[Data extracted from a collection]

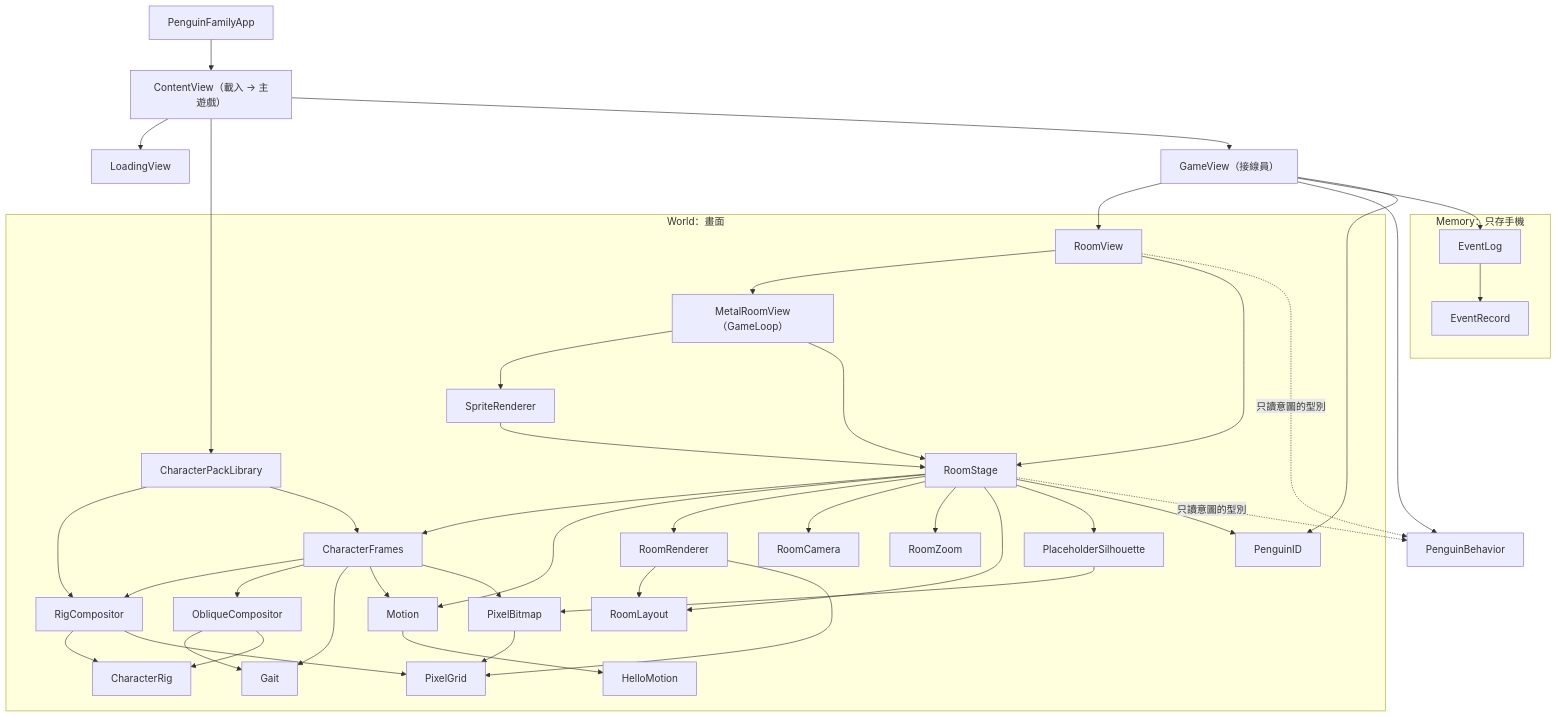
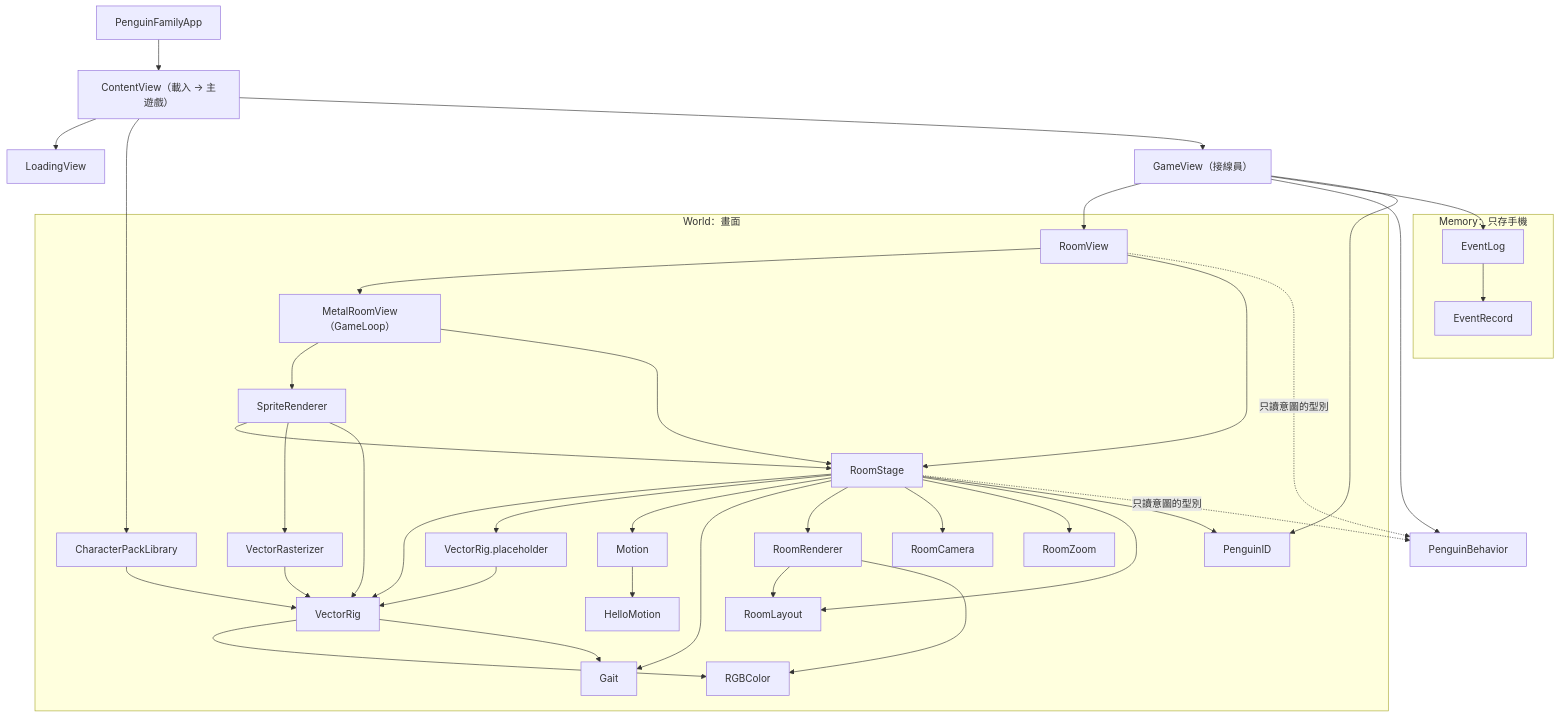
Before and after one commit to CBHeng/penguin-family: the first of 4 diagrams in docs/code-map.md, drawn with Mermaid. The commit also changed other lines of this file and 54 other files, not shown here.

````diff
--- a/docs/code-map.md
+++ b/docs/code-map.md
@@ -117,50 +118,45 @@
 ```mermaid
 flowchart TD
     App["PenguinFamilyApp"] --> Content["ContentView（載入 → 主遊戲）"]
     Content --> Loading["LoadingView"]
     Content --> Library["CharacterPackLibrary"]
     Content --> Game["GameView（接線員）"]
     Game --> Room["RoomView"]
     Game --> Behavior["PenguinBehavior"]
     Game --> Log["EventLog"]
     Game --> ID
 
     subgraph World["World：畫面"]
-        Library --> Compositor["RigCompositor"]
-        Library --> Frames["CharacterFrames"]
+        Library --> VRig["VectorRig"]
         Room --> Metal["MetalRoomView（GameLoop）"]
         Room --> Stage["RoomStage"]
         Metal --> Renderer["SpriteRenderer"]
         Metal --> Stage
         Renderer --> Stage
-        Stage --> Frames
+        Renderer --> Raster["VectorRasterizer"]
+        Renderer --> VRig
+        Raster --> VRig
+        Stage --> VRig
+        Stage --> Placeholder["VectorRig.placeholder"]
         Stage --> Motion["Motion"]
+        Stage --> Gait["Gait"]
         Stage --> RoomRenderer["RoomRenderer"]
         Stage --> Camera["RoomCamera"]
         Stage --> Zoom["RoomZoom"]
         Stage --> Layout["RoomLayout"]
-        Stage --> Placeholder["PlaceholderSilhouette"]
         Stage --> ID["PenguinID"]
         RoomRenderer --> Layout
-        RoomRenderer --> Grid["PixelGrid"]
-        Frames --> Compositor
-        Frames --> Oblique["ObliqueCompositor"]
-        Frames --> Gait["Gait"]
-        Oblique --> Gait
-        Oblique --> Rig
-        Frames --> Motion
-        Frames --> Bitmap["PixelBitmap"]
-        Placeholder --> Bitmap
+        RoomRenderer --> Color["RGBColor"]
+        VRig --> Color
+        VRig --> Gait
+        Placeholder --> VRig
         Motion --> Hello["HelloMotion"]
-        Compositor --> Rig["CharacterRig"]
-        Compositor --> Grid
-        Bitmap --> Grid
     end
 
     subgraph Memory["Memory：只存手機"]
         Log --> Record["EventRecord"]
     end
 
     Room -. "只讀意圖的型別" .-> Behavior
     Stage -. "只讀意圖的型別" .-> Behavior
 ```
````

#### [PROMPT]
In the data above, which lines include "Content"? Return those lines.

#### [REPLY]
     App["PenguinFamilyApp"] --> Content["ContentView（載入 → 主遊戲）"]
     Content --> Loading["LoadingView"]
     Content --> Library["CharacterPackLibrary"]
     Content --> Game["GameView（接線員）"]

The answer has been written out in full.